◆ Work order
Go through the records and tally the lines that include the word "docs". The answer is that total alone.

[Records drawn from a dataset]
******
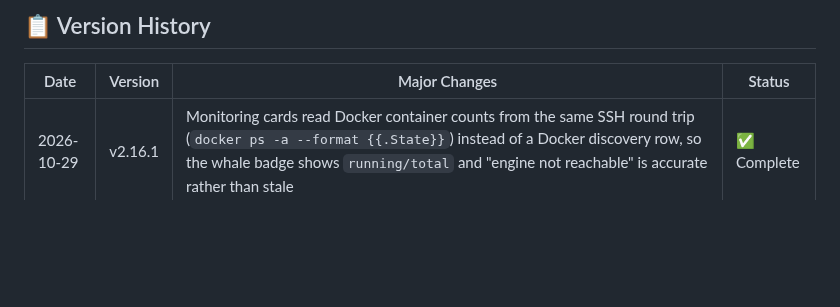
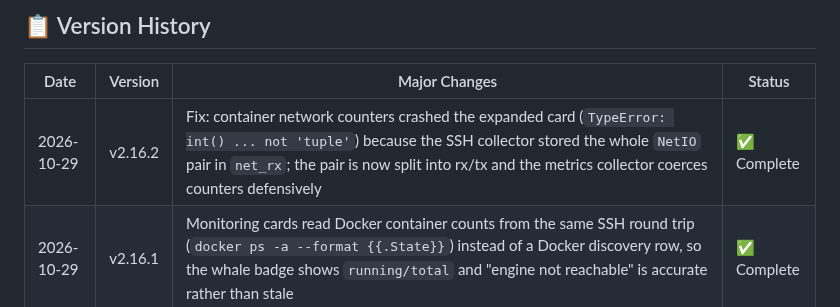
Before and after one commit to mightywomble/ailog, a Markdown page: README.md, the part around the change. Rendered like a GitHub page; blank space fills up the shorter version.

Commit message:
docs: v2.16.2 row for the container net-counter fix

```diff
--- a/README.md
+++ b/README.md
@@ -6,6 +6,7 @@ A comprehensive, modern web application for viewing and analyzing system logs fr
 
 | Date | Version | Major Changes | Status |
 |------|---------|---------------|--------|
+| 2026-10-29 | v2.16.2 | Fix: container network counters crashed the expanded card (`TypeError: int() ... not 'tuple'`) because the SSH collector stored the whole `NetIO` pair in `net_rx`; the pair is now split into rx/tx and the metrics collector coerces counters defensively | ✅ Complete |
 | 2026-10-29 | v2.16.1 | Monitoring cards read Docker container counts from the same SSH round trip (`docker ps -a --format {{.State}}`) instead of a Docker discovery row, so the whale badge shows `running/total` and "engine not reachable" is accurate rather than stale | ✅ Complete |
 | 2026-10-29 | v2.16.0 | **Monitoring is a live netdata-style page in a dialog.** The Monitoring button no longer opens the old host-monitor list (that UI, its overlay and the monitor editor are deleted); it loads `/metrics?embed=1` in the shared modal chrome. One card per server with CPU %, RAM %, disk % and network rates drawn as canvas sparklines, refreshed every 2s, with a rolling 3-minute window kept in the browser. Hosts with Docker installed get a whale badge, and clicking such a card expands it to the same datapoints per container (CPU, RAM, writable disk, net rx/tx) | ✅ Complete |
 | 2026-10-29 | v2.15.1 | **Dialogs are tall again**: panels carry a `height` (92vh, 100vh on phones) instead of only a `max-height`, so they no longer collapse to the height of their content — the body and iframes fill the panel the way the Docker dialog always did. The three short forms (Add/Edit Host, Edit Monitor, alert rule editor) opt out with `.app-modal-fit` so they stay snug | ✅ Complete |
```
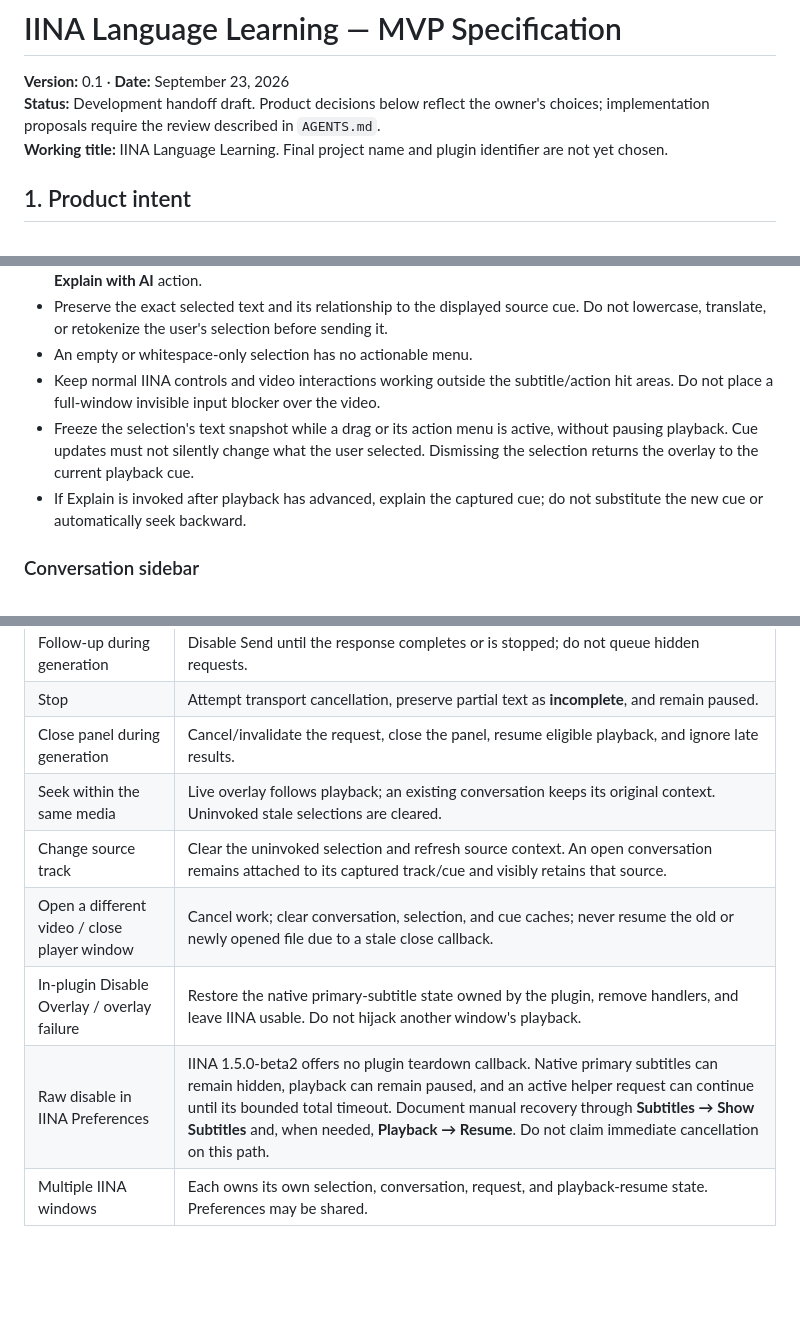
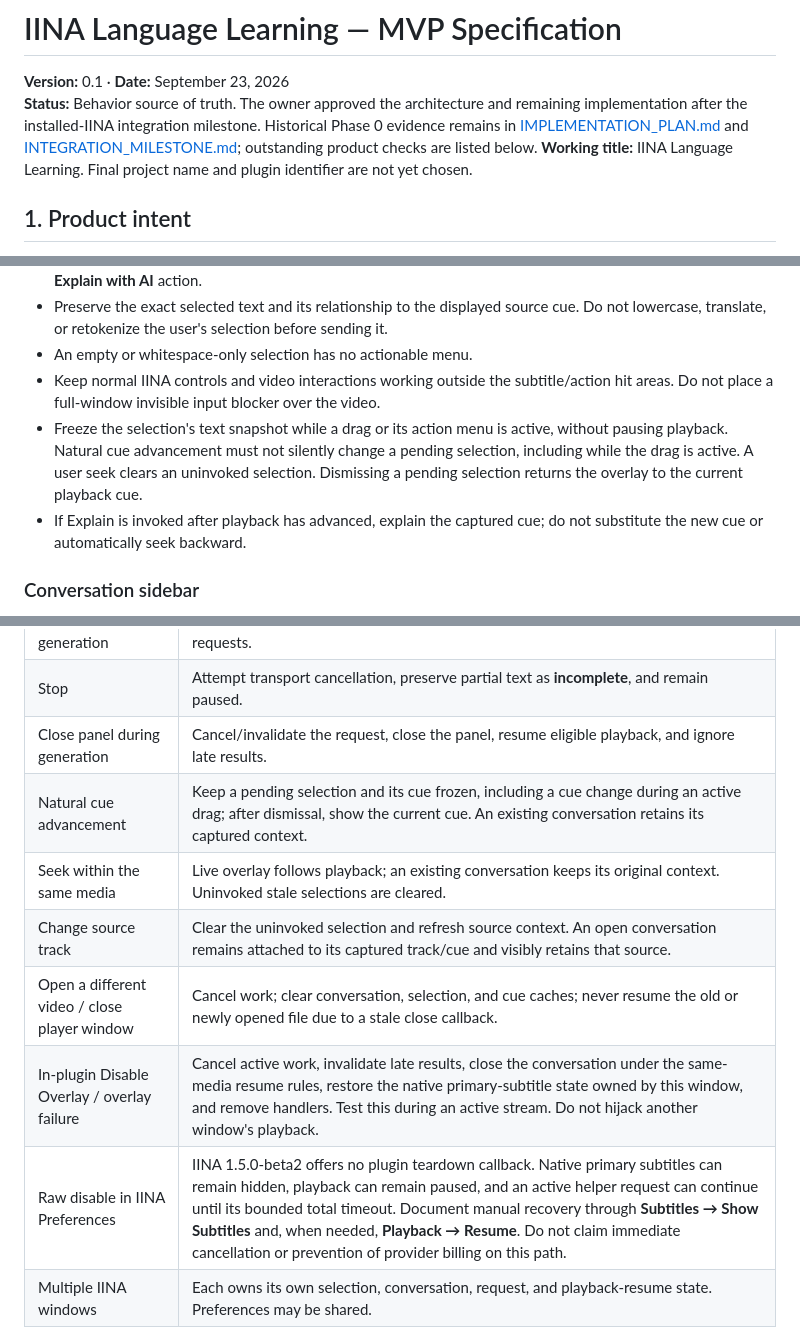
Before and after one commit to HanifCarroll/Neden, a Markdown page: docs/SPEC.md, 3 parts joined by grey strips. Drawn GitHub-style; blank space fills up the shorter version.

```diff
--- a/docs/SPEC.md
+++ b/docs/SPEC.md
@@ -1,7 +1,7 @@
 # IINA Language Learning — MVP Specification
 
 **Version:** 0.1 · **Date:** September 23, 2026
-**Status:** Development handoff draft. Product decisions below reflect the owner's choices; implementation proposals require the review described in `AGENTS.md`.
+**Status:** Behavior source of truth. The owner approved the architecture and remaining implementation after the installed-IINA integration milestone. Historical Phase 0 evidence remains in [IMPLEMENTATION_PLAN.md](../IMPLEMENTATION_PLAN.md) and [INTEGRATION_MILESTONE.md](../INTEGRATION_MILESTONE.md); outstanding product checks are listed below.
 **Working title:** IINA Language Learning. Final project name and plugin identifier are not yet chosen.
 
 ## 1. Product intent
@@ -75,7 +75,7 @@ Preserve its overall composition: unobtrusive selectable subtitles over the exis
 - Preserve the exact selected text and its relationship to the displayed source cue. Do not lowercase, translate, or retokenize the user's selection before sending it.
 - An empty or whitespace-only selection has no actionable menu.
 - Keep normal IINA controls and video interactions working outside the subtitle/action hit areas. Do not place a full-window invisible input blocker over the video.
-- Freeze the selection's text snapshot while a drag or its action menu is active, without pausing playback. Cue updates must not silently change what the user selected. Dismissing the selection returns the overlay to the current playback cue.
+- Freeze the selection's text snapshot while a drag or its action menu is active, without pausing playback. Natural cue advancement must not silently change a pending selection, including while the drag is active. A user seek clears an uninvoked selection. Dismissing a pending selection returns the overlay to the current playback cue.
 - If Explain is invoked after playback has advanced, explain the captured cue; do not substitute the new cue or automatically seek backward.
 
 ### Conversation sidebar
@@ -114,11 +114,12 @@ Simultaneous visibility is required; a particular top/bottom arrangement is not.
 | Follow-up during generation | Disable Send until the response completes or is stopped; do not queue hidden requests. |
 | Stop | Attempt transport cancellation, preserve partial text as **incomplete**, and remain paused. |
 | Close panel during generation | Cancel/invalidate the request, close the panel, resume eligible playback, and ignore late results. |
+| Natural cue advancement | Keep a pending selection and its cue frozen, including a cue change during an active drag; after dismissal, show the current cue. An existing conversation retains its captured context. |
 | Seek within the same media | Live overlay follows playback; an existing conversation keeps its original context. Uninvoked stale selections are cleared. |
 | Change source track | Clear the uninvoked selection and refresh source context. An open conversation remains attached to its captured track/cue and visibly retains that source. |
 | Open a different video / close player window | Cancel work; clear conversation, selection, and cue caches; never resume the old or newly opened file due to a stale close callback. |
-| In-plugin Disable Overlay / overlay failure | Restore the native primary-subtitle state owned by the plugin, remove handlers, and leave IINA usable. Do not hijack another window's playback. |
-| Raw disable in IINA Preferences | IINA 1.5.0-beta2 offers no plugin teardown callback. Native primary subtitles can remain hidden, playback can remain paused, and an active helper request can continue until its bounded total timeout. Document manual recovery through **Subtitles → Show Subtitles** and, when needed, **Playback → Resume**. Do not claim immediate cancellation on this path. |
+| In-plugin Disable Overlay / overlay failure | Cancel active work, invalidate late results, close the conversation under the same-media resume rules, restore the native primary-subtitle state owned by this window, and remove handlers. Test this during an active stream. Do not hijack another window's playback. |
+| Raw disable in IINA Preferences | IINA 1.5.0-beta2 offers no plugin teardown callback. Native primary subtitles can remain hidden, playback can remain paused, and an active helper request can continue until its bounded total timeout. Document manual recovery through **Subtitles → Show Subtitles** and, when needed, **Playback → Resume**. Do not claim immediate cancellation or prevention of provider billing on this path. |
 | Multiple IINA windows | Each owns its own selection, conversation, request, and playback-resume state. Preferences may be shared. |
 
 Distinguish **Stop generating**, **Close/Resume**, and **application/window teardown**. Do not implement all three with a generic “toggle pause.” Explicit native-sidebar dismissal should match Close/Resume where the host exposes a reliable notification; verify this before promising it. Any inability to detect native close requires a proposed UX adjustment, not a hidden discrepancy.
```
Also changed, not shown: other parts of docs/SPEC.md (+21 -21 lines), IMPLEMENTATION_PLAN.md (+20 -20 lines).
******
◆ Exercise answer
5